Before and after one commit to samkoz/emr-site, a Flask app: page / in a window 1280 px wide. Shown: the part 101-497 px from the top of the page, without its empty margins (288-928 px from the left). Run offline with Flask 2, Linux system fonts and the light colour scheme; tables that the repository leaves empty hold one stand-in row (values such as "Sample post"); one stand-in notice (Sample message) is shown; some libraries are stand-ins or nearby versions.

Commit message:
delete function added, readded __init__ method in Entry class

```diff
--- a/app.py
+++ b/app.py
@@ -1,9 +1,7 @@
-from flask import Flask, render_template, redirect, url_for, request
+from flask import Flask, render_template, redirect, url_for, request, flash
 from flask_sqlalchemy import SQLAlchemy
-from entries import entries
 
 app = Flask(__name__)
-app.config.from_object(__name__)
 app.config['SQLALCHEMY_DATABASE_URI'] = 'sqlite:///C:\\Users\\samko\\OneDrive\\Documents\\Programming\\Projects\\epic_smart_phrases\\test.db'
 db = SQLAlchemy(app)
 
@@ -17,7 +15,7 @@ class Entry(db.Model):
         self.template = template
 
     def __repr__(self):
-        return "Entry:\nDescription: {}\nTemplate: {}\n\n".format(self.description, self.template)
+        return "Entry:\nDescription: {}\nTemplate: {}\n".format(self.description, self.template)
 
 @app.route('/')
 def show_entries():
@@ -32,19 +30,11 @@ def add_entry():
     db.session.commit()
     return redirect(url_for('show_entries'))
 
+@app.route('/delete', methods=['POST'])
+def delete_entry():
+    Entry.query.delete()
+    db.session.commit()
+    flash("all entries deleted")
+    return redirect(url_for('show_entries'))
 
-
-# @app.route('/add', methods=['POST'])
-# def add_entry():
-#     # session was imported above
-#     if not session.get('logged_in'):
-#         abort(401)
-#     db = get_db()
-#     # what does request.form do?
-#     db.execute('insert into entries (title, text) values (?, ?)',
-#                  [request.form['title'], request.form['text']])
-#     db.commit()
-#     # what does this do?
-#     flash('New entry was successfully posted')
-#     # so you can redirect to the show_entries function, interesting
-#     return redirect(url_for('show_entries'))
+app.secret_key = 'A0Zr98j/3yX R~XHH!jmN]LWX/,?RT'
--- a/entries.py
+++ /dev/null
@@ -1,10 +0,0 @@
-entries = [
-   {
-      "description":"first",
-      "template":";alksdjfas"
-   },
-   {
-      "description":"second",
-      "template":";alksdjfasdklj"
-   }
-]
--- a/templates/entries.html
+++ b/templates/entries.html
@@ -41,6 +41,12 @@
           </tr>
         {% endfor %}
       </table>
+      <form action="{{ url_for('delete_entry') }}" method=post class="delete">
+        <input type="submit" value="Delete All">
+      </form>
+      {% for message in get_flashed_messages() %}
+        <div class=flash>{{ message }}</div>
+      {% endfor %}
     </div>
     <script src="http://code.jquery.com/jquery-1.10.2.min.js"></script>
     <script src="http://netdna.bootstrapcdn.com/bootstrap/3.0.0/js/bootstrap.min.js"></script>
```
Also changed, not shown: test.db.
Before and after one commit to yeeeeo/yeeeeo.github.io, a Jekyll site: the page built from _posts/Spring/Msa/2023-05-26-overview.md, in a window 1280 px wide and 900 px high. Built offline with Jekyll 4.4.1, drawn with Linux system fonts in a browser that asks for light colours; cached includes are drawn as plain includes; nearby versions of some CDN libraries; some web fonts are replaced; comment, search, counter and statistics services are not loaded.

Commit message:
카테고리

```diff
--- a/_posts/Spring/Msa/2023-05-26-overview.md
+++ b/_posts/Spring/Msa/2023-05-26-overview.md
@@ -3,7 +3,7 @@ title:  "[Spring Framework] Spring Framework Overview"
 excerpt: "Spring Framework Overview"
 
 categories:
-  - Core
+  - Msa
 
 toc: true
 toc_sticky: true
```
------------
*REQUIRED WORK:* Scan the listing above for the word "return" and copy every line that holds it.

*WRITTEN SOLUTION:*
-        return "Entry:\nDescription: {}\nTemplate: {}\n\n".format(self.description, self.template)
+        return "Entry:\nDescription: {}\nTemplate: {}\n".format(self.description, self.template)
     return redirect(url_for('show_entries'))
+    return redirect(url_for('show_entries'))
-#     return redirect(url_for('show_entries'))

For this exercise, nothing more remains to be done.